IN RE: William HELD Jr.

Reset A A Font size: Print

IN RE: William HELD Jr., as Chair of Contractors Compensation Trust, et al., Appellants, v. STATE of New York WORKERS' COMPENSATION BOARD et al., Respondents.

Decided: February 28, 2013

Before: MERCURE, J.P., ROSE, LAHTINEN and GARRY, JJ. Phillips Lytle, LLP, Albany (Kenneth A. Manning of counsel), for appellants. Eric T. Schneiderman, Attorney General, Albany (Owen W. Demuth of counsel), for respondents.

Appeal from an amended judgment of the Supreme Court (O'Connor, J .), entered September 20, 2011 in Albany County, which partially granted petitioners' application, in a proceeding pursuant to CPLR article 78, to, among other things, vacate certain assessments made pursuant to Workers' Compensation Law § 50(5).

The relevant facts are more fully set forth in our decision in Matter of Held v. State of New York Workers' Compensation Bd. (––– AD3d –––– [appeal No. 514591] [decided herewith] ). Briefly, petitioners are group self-insured trusts (hereinafter GSITs) who commenced this proceeding to challenge assessments levied upon them by respondent Workers' Compensation Board pursuant to Workers' Compensation Law § 50(5)(g). Those assessments are designed to allow the Board to continue to pay the compensation and benefits owed by GSITs that have become insolvent. In this proceeding, petitioners challenge, among other things, the final assessment levied against them for 2008, which was designed to reconcile the quarterly estimated assessments for that year, as well as the assessment for the first quarter of 2010. Supreme Court rejected petitioners' claims that the assessments were affected by an error of law or were arbitrary and capricious, resulting in this appeal.1

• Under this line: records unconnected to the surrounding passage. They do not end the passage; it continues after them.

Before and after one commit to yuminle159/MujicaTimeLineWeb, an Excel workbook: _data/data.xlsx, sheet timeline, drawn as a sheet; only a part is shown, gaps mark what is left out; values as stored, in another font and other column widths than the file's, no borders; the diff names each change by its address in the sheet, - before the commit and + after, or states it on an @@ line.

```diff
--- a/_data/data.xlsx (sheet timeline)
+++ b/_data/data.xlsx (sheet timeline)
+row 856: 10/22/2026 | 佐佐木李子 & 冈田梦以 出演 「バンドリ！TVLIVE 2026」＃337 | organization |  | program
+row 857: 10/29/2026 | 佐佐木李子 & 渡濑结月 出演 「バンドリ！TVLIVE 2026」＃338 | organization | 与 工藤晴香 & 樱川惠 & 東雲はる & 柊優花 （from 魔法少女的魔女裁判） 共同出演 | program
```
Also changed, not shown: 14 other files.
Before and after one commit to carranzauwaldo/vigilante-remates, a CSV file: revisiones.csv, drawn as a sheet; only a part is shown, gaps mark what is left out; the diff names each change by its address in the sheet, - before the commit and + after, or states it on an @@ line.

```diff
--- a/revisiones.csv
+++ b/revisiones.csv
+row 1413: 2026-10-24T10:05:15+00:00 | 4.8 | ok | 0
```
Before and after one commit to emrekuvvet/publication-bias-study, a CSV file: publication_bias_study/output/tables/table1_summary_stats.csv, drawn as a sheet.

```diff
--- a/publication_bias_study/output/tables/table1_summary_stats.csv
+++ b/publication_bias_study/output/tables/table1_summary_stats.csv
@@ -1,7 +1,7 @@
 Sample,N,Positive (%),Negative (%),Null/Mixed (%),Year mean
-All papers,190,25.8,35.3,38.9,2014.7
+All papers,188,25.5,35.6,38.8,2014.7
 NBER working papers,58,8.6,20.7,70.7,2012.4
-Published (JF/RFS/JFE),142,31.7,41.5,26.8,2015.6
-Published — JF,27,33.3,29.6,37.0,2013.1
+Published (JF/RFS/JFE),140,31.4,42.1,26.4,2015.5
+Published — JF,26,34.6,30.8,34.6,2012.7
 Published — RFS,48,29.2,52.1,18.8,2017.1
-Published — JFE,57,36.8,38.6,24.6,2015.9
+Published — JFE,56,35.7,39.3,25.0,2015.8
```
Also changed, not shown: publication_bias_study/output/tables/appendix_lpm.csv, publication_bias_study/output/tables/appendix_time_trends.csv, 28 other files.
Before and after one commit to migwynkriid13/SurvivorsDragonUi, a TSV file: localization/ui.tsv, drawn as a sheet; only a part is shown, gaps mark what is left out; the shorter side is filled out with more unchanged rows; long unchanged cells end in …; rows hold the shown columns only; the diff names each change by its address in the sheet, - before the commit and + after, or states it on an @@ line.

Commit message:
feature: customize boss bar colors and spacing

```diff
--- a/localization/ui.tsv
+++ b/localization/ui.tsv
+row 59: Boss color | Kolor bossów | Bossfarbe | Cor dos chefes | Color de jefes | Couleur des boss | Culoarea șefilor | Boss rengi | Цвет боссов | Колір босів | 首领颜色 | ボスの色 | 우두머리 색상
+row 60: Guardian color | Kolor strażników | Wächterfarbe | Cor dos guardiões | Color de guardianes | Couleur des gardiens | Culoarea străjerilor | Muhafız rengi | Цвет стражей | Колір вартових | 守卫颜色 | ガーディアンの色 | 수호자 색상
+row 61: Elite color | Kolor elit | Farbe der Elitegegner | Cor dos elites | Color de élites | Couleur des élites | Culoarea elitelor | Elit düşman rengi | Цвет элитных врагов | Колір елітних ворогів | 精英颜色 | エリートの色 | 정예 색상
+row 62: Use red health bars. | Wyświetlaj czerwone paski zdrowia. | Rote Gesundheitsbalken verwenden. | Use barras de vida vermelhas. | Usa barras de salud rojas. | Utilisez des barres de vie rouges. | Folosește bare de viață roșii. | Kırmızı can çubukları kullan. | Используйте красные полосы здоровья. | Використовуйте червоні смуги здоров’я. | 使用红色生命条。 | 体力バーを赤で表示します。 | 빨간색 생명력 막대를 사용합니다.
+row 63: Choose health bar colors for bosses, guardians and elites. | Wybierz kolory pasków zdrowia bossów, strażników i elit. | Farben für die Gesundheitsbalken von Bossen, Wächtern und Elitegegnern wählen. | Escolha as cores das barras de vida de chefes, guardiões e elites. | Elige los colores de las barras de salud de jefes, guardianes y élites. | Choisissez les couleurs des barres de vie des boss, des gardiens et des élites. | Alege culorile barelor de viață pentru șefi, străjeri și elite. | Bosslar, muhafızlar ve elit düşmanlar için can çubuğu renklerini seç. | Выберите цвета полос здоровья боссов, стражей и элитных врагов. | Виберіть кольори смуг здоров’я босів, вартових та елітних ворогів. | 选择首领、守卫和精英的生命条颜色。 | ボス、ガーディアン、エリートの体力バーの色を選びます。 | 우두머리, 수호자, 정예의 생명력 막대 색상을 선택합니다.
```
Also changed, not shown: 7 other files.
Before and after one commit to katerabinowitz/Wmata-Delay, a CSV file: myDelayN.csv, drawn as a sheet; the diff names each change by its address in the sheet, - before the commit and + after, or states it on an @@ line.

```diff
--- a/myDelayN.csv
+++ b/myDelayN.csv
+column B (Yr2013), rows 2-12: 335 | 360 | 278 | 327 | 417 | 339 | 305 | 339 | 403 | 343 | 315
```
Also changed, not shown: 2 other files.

Although petitioners claim that the Board was required to promulgate rules and regulations in order to be able to levy the assessments at issue, the relevant subdivision authorizing group self-insurance specifically provides that “no such rules or regulations shall be necessary for any provision of this subdivision to be effective” (Workers' Compensation Law § 50[3–a][8] ). Moreover, we agree with Supreme Court's determination that Workers' Compensation Law § 50(5) adequately sets forth the requirements for levying the assessments and “provides an adequate objective, intelligible standard for administrative action” (Matter of Big Apple Food Vendors' Assn. v. Street Vendor Review Panel, 90 N.Y.2d 402, 408 [1997]; see Matter of Association for Community Living, Inc. v. New York State Off. of Mental Health, 92 A.D.3d 1066, 1068 [2012], appeal dismissed 19 N.Y.3d 874 [2012], lv denied 19 N.Y.3d 815 [2012] ).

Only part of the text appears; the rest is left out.